The DOH is substantiating its position that colon hydrotherapy is the practice of medicine based on the following:
- (2008) State vs. Yow appeals court case, and
- (Jan 2009) Sunrise Review opinion
Though the DOH continues to state that there is law, rule and/or policy that includes colon hydrotherapy in any scope of practice or states colon hydrotherapy as the practice of medicine it has yet to be identified in writing anywhere.
- The last government stance on colon hydrotherapy was from the DOH and it removed its position that colon hydrotherapy is the practice of medicine as confirmed by notices of correction, amended notices of correction and a stipulation. The Amended Notices of Correction, removing colon hydrotherapy as the practice of medicine, was supported by Kristi Weeks (Dir. Of Policy and Legal Affairs) and Karen Jensen (Assistant Secretary of Health) with collaborative support from Representative Tami Green.
- 2009 Emails related to the above activity to/from Kristi Weeks, Karen Jensen, Rep. Tami Green and the WAACH lobbyist at the time are in WAACH’s archive. In one email it was stated that Rep. Tami Green “also questioned the authority of the DOH to take these actions, especially since the Sunrise Review has not been formally adopted, and that the agency does not appear to have a rule finding it to be the practice of medicine.“
- In 2009 the “Aiding and Abetting” threat was also presented and then removed by the DOH.
- There is no law stating colon hydrotherapy is the practice of medicine.Colon Hydrotherapy is not identified in scope of practice in any RCW, rule or policy in any form. The only document that directly refers to an actual policy regarding colon hydrotherapy is the one referred to in the email from Kristi Weeks on July 31, 2019.
Concerns about the Sunrise Review for colon hydrotherapy
The Sunrise Review in 2009 was conducted to determine if Colon Hydrotherapy should be regulated. Due to the small size of the industry it was determined that it should not be independently regulated and could be easily fiscally managed by classifying it under the “practice of medicine” which is already heavily regulated. This Review came before the resolution process was put into place and unintended consequences of an industry shutdown were underway. The Sunrise Review is not legally binding and DOH legal leadership was able to navigate this and support colon hydrotherapy providers in going back to work in 2009.

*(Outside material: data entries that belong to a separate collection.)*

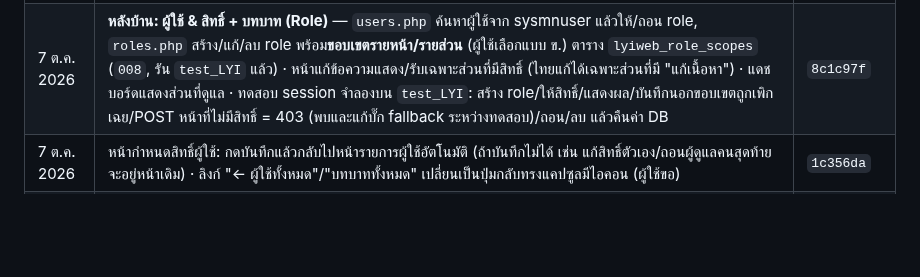
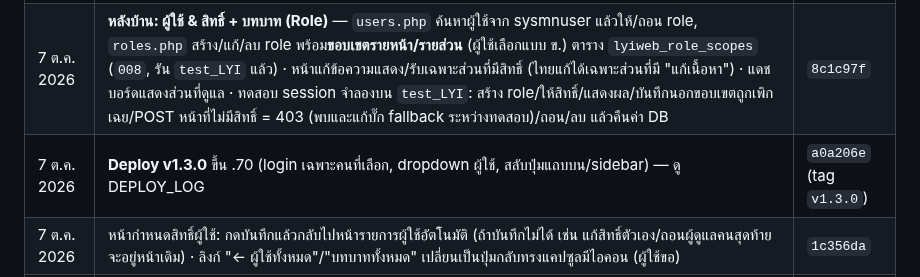
Before and after one commit to topaotop/lyindustries-new, a Markdown page: PROJECT_STATUS.md, the part around the change. Drawn GitHub-style; blank space fills up the shorter version.

```diff
--- a/PROJECT_STATUS.md
+++ b/PROJECT_STATUS.md
@@ -44,6 +44,7 @@
 | 7 ต.ค. 2026 | จัดรูปเป็นหมวดใน `assets/img/`: brand / applications / products / process / rnd / colorlab (ย้าย `app-*`, `prod-*` จาก `assets/` เข้ามาด้วย, ชื่อไฟล์เดิม) · แก้ path ในโค้ด 9 ไฟล์ + `007_lyiweb_image_folders.sql` (รัน `test_LYI` แล้ว) · ตรวจ: รูปทุก URL ทั้ง 4 หน้า + หน้า login หลังบ้านโหลดได้ 39/39 | `9b960ed` |
 | 7 ต.ค. 2026 | `LYI`: `006` (ขั้นตอนผลิต) และ `007` (path หลังจัดโฟลเดอร์) มีผลแล้ว — ตรวจ: ไม่เหลือ path เก่า, ไทล์ 7 / สินค้า 6 / ขั้นตอนผลิต 5 รูปชี้ `assets/img/…`, `lyiweb_items` ตรงกับ `test_LYI` ทุกแถว | — |
 | 7 ต.ค. 2026 | **หลังบ้าน: ผู้ใช้ & สิทธิ์ + บทบาท (Role)** — `users.php` ค้นหาผู้ใช้จาก sysmnuser แล้วให้/ถอน role, `roles.php` สร้าง/แก้/ลบ role พร้อม**ขอบเขตรายหน้า/รายส่วน** (ผู้ใช้เลือกแบบ ข.) ตาราง `lyiweb_role_scopes` (`008`, รัน `test_LYI` แล้ว) · หน้าแก้ข้อความแสดง/รับเฉพาะส่วนที่มีสิทธิ์ (ไทยแก้ได้เฉพาะส่วนที่มี "แก้เนื้อหา") · แดชบอร์ดแสดงส่วนที่ดูแล · ทดสอบ session จำลองบน `test_LYI`: สร้าง role/ให้สิทธิ์/แสดงผล/บันทึกนอกขอบเขตถูกเพิกเฉย/POST หน้าที่ไม่มีสิทธิ์ = 403 (พบและแก้บั๊ก fallback ระหว่างทดสอบ)/ถอน/ลบ แล้วคืนค่า DB | `8c1c97f` |
+| 7 ต.ค. 2026 | **Deploy v1.3.0** ขึ้น .70 (login เฉพาะคนที่เลือก, dropdown ผู้ใช้, สลับปุ่มแถบบน/sidebar) — ดู DEPLOY_LOG | `a0a206e` (tag `v1.3.0`) |
 | 7 ต.ค. 2026 | หน้ากำหนดสิทธิ์ผู้ใช้: กดบันทึกแล้วกลับไปหน้ารายการผู้ใช้อัตโนมัติ (ถ้าบันทึกไม่ได้ เช่น แก้สิทธิ์ตัวเอง/ถอนผู้ดูแลคนสุดท้าย จะอยู่หน้าเดิม) · ลิงก์ "← ผู้ใช้ทั้งหมด"/"บทบาททั้งหมด" เปลี่ยนเป็นปุ่มกลับทรงแคปซูลมีไอคอน (ผู้ใช้ขอ) | `1c356da` |
 | 7 ต.ค. 2026 | หน้าผู้ใช้ & สิทธิ์: ช่องค้นหาเป็น **dropdown ค้นหาได้** — หัวข้อแผนก + ชื่อ-สกุล (ไม่แสดง username) เรียง A→Z (ไทยเรียงแบบพจนานุกรม), พิมพ์กรองทันที, ลูกศร/Enter/Esc ได้, ป้าย "login ได้" ที่คนที่มี role, คลิกแล้วไปหน้ากำหนดสิทธิ์ (ผู้ใช้ขอ) | `01bd2af` |
 | 7 ต.ค. 2026 | **หลังบ้าน login ได้เฉพาะคนที่ถูกเลือก** (มี role) — ยกเลิกสิทธิ์อัตโนมัติ level ≥ 5 (`009`: `admin_min_level` = 0 + ให้ role ผู้ดูแลระบบกับ itti.p · รันแล้วทั้ง `test_LYI` และ `LYI`) · รหัสถูกแต่ไม่มี role = ปฏิเสธ, ถอน role หมด = หลุดทันที, ห้ามถอนผู้ดูแลคนสุดท้าย · ทดสอบ session จำลองผ่าน แล้วคืนค่า | `6b9ed1d` |
```
Also changed, not shown: DEPLOY_LOG.md (+14 -0 lines).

The following image is from page 2 of the Sunrise Review. Note that it is not legally binding or precedent setting. It is only a recommendation. The DOH refers to the Sunrise Review as policy, and it is not.